▶ **What to work on**:
Among the records, find the lines that hold the string "category" and return them.
BEGIN Data supplied
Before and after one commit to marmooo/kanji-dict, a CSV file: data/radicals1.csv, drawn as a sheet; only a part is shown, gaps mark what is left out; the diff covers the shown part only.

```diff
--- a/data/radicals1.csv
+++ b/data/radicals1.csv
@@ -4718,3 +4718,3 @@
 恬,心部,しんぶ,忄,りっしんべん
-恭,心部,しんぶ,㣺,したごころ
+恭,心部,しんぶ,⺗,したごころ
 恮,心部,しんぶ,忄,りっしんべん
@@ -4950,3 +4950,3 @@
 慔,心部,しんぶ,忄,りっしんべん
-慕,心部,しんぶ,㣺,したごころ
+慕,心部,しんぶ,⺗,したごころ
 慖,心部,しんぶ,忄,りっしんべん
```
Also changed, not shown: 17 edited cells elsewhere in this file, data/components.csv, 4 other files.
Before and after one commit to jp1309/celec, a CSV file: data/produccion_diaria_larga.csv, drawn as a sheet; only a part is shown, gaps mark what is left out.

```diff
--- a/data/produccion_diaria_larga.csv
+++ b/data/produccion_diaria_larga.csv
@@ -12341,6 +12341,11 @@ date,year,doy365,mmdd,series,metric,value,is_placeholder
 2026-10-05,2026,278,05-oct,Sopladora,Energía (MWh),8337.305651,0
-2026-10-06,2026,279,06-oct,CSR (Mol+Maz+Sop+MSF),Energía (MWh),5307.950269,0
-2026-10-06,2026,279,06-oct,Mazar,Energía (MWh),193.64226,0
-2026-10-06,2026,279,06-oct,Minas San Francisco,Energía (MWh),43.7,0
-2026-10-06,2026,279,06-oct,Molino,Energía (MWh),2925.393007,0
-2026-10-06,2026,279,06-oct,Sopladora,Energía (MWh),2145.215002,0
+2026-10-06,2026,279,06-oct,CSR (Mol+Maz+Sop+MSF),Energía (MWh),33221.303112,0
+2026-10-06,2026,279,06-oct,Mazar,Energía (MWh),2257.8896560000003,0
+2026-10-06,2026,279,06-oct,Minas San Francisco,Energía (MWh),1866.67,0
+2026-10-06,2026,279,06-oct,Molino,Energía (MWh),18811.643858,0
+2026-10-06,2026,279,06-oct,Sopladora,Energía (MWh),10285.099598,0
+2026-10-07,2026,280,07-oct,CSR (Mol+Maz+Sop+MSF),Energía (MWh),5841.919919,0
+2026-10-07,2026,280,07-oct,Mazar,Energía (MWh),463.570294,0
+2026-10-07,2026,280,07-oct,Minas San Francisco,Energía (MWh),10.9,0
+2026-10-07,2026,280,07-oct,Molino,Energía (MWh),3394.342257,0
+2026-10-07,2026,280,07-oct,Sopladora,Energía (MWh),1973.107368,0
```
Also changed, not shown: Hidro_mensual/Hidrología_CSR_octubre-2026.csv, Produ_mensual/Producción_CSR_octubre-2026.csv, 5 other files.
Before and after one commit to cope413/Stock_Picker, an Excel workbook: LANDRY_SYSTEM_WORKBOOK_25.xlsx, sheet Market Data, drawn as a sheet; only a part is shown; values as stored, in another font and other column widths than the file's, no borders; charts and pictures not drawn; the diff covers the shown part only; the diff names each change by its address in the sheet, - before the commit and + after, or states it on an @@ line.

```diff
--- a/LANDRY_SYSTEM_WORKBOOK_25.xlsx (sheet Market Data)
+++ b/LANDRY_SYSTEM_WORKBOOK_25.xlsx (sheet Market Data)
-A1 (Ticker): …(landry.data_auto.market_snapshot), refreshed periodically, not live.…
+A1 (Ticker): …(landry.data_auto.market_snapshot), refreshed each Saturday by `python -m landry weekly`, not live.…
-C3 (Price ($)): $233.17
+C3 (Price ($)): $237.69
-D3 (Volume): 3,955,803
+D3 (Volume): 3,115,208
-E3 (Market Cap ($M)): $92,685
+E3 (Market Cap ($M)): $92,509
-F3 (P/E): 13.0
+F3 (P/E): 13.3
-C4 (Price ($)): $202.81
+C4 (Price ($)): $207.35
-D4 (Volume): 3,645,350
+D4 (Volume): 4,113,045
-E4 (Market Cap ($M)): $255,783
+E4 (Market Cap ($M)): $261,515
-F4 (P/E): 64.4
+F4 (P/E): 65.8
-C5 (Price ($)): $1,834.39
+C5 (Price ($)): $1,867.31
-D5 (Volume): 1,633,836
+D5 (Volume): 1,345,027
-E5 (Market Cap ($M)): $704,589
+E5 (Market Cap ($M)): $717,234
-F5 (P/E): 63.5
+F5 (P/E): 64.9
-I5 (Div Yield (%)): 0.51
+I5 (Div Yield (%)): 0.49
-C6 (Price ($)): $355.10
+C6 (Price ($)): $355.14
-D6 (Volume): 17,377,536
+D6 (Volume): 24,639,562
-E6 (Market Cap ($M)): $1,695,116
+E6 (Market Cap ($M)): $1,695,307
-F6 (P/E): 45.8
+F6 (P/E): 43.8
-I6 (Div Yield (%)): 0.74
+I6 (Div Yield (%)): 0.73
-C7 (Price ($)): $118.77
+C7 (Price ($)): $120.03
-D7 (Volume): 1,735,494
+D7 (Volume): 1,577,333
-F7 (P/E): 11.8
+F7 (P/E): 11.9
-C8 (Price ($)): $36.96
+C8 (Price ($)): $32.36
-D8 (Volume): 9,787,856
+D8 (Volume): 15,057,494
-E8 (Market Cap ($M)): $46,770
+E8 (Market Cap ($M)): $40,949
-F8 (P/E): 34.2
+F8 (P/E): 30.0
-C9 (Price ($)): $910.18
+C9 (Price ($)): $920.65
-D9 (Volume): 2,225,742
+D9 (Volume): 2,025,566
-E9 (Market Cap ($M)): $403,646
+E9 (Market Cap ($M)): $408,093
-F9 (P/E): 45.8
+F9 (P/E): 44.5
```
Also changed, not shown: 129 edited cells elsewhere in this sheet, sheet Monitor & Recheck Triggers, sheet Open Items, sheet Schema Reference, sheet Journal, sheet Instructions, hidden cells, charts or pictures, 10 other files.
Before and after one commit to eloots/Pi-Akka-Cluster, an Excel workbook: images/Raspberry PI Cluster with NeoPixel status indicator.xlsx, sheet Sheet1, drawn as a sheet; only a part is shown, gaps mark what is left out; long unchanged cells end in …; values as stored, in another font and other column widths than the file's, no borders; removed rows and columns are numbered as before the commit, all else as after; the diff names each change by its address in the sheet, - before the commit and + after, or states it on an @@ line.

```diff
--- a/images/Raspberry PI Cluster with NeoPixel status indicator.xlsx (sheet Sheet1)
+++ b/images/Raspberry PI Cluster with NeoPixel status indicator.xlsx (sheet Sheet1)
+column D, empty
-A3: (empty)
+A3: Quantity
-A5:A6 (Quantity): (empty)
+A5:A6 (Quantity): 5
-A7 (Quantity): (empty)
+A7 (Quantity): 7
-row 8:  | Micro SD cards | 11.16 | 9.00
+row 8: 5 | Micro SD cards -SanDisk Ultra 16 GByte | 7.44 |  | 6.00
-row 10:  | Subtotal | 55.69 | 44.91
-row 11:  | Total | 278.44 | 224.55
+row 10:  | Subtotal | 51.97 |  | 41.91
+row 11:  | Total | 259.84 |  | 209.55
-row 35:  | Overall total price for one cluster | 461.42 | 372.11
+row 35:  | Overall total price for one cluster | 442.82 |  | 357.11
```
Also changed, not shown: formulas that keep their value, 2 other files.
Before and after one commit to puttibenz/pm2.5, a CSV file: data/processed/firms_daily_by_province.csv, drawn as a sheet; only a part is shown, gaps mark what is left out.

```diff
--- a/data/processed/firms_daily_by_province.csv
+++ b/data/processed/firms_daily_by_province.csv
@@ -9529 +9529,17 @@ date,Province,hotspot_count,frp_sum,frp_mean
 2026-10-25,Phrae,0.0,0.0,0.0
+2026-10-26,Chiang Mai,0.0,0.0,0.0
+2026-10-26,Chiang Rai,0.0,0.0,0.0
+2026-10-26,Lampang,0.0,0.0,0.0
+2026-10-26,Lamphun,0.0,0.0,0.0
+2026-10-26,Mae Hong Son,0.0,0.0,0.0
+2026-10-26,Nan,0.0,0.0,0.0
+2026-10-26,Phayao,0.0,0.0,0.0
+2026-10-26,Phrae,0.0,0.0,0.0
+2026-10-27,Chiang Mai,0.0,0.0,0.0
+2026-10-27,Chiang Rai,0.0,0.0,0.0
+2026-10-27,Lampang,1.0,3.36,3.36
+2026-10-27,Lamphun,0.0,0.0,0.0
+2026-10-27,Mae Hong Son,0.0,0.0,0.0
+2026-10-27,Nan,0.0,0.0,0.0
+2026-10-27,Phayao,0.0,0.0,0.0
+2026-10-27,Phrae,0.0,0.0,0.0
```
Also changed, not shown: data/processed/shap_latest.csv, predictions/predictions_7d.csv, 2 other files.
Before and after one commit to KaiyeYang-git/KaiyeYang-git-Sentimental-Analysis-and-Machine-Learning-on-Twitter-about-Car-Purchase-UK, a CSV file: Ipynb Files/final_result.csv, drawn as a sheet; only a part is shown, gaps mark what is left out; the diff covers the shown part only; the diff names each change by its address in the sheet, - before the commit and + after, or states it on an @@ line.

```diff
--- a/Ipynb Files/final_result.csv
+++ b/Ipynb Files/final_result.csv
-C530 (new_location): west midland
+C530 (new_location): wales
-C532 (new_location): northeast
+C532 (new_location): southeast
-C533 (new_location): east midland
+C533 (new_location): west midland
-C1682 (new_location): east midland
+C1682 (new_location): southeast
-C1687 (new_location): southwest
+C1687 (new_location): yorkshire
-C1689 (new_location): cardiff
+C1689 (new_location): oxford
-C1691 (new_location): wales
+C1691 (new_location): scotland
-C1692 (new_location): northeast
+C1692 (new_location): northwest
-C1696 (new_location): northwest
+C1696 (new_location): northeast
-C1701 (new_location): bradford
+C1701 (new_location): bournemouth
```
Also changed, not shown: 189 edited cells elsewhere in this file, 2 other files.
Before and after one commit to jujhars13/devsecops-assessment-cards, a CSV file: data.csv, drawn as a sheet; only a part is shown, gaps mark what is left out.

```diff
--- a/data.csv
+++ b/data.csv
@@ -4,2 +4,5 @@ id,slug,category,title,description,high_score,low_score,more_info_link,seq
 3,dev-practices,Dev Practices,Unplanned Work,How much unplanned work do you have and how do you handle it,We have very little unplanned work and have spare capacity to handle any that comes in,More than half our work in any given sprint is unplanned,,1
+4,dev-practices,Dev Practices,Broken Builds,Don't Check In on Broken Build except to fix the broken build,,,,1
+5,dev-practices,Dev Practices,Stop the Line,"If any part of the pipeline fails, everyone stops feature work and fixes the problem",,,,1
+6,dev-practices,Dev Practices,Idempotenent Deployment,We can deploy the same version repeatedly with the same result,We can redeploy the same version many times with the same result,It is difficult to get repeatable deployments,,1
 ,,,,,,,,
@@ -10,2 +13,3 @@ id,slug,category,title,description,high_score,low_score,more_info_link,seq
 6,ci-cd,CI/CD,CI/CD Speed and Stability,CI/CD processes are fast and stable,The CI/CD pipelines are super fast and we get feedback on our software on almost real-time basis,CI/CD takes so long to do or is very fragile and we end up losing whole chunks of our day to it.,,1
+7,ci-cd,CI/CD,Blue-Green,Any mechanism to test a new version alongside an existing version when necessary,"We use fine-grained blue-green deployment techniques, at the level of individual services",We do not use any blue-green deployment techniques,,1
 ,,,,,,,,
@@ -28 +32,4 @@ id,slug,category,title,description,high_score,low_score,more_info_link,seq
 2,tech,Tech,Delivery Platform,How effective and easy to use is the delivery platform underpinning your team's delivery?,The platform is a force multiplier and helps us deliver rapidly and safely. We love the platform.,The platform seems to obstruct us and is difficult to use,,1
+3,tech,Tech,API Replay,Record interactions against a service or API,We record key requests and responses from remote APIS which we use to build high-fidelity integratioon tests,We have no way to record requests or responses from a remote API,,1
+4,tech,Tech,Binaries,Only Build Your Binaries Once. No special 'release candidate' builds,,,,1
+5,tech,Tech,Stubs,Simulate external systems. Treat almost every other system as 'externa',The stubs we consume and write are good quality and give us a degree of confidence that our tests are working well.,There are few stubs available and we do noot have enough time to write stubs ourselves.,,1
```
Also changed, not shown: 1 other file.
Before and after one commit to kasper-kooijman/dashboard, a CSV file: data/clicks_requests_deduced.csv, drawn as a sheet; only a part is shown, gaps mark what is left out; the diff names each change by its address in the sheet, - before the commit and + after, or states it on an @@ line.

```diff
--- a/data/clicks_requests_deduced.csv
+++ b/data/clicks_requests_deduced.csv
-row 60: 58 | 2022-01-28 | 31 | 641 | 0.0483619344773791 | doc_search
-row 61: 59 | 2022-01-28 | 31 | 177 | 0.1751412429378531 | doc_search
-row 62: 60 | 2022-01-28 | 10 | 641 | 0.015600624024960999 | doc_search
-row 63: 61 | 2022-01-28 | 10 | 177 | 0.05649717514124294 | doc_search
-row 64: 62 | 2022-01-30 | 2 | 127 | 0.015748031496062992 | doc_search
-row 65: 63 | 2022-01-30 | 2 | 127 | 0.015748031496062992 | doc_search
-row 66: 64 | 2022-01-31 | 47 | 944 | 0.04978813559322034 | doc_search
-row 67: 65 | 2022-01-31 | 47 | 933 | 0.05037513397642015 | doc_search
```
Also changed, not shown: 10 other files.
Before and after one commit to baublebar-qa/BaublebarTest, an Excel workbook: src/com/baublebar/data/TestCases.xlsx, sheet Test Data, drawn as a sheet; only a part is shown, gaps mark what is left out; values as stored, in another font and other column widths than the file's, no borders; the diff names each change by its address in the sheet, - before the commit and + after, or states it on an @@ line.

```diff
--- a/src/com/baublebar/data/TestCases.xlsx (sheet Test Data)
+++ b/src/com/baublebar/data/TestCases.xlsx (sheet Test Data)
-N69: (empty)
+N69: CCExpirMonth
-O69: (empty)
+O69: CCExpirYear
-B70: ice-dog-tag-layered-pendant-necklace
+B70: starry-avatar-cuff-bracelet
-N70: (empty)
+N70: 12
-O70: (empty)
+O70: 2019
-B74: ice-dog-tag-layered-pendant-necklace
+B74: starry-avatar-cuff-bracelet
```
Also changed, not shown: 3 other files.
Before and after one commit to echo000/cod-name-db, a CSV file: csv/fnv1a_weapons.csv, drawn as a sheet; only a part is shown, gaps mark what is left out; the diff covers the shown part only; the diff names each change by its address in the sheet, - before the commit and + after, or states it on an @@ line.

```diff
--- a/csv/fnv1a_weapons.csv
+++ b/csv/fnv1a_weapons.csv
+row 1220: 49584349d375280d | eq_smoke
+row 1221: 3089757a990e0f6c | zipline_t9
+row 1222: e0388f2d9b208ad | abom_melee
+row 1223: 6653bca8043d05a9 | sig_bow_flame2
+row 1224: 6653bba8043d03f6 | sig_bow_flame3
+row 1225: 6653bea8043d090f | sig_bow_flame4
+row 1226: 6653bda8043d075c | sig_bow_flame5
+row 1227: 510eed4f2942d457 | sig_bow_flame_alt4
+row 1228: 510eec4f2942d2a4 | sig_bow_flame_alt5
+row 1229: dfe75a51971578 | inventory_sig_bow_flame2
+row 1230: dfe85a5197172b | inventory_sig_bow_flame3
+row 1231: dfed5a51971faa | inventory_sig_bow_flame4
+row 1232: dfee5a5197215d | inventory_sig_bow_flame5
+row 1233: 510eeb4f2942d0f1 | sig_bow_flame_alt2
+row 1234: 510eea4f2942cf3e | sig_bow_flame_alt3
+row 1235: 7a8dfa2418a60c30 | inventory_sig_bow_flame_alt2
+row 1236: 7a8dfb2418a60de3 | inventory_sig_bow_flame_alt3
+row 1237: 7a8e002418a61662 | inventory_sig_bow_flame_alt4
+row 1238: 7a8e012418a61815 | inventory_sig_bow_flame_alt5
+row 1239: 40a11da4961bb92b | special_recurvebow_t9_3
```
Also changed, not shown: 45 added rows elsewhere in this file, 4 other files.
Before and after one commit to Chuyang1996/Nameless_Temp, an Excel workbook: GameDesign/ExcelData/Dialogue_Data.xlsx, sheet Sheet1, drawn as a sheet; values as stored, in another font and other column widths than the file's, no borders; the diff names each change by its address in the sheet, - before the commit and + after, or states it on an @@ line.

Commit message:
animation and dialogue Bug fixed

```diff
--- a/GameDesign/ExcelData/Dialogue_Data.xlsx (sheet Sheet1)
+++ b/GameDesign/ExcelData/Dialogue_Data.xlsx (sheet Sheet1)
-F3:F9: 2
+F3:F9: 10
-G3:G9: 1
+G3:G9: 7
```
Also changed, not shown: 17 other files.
END Data supplied
▶ **Result**:
@@ -4,2 +4,5 @@ id,slug,category,title,description,high_score,low_score,more_info_link,seq
@@ -10,2 +13,3 @@ id,slug,category,title,description,high_score,low_score,more_info_link,seq
@@ -28 +32,4 @@ id,slug,category,title,description,high_score,low_score,more_info_link,seq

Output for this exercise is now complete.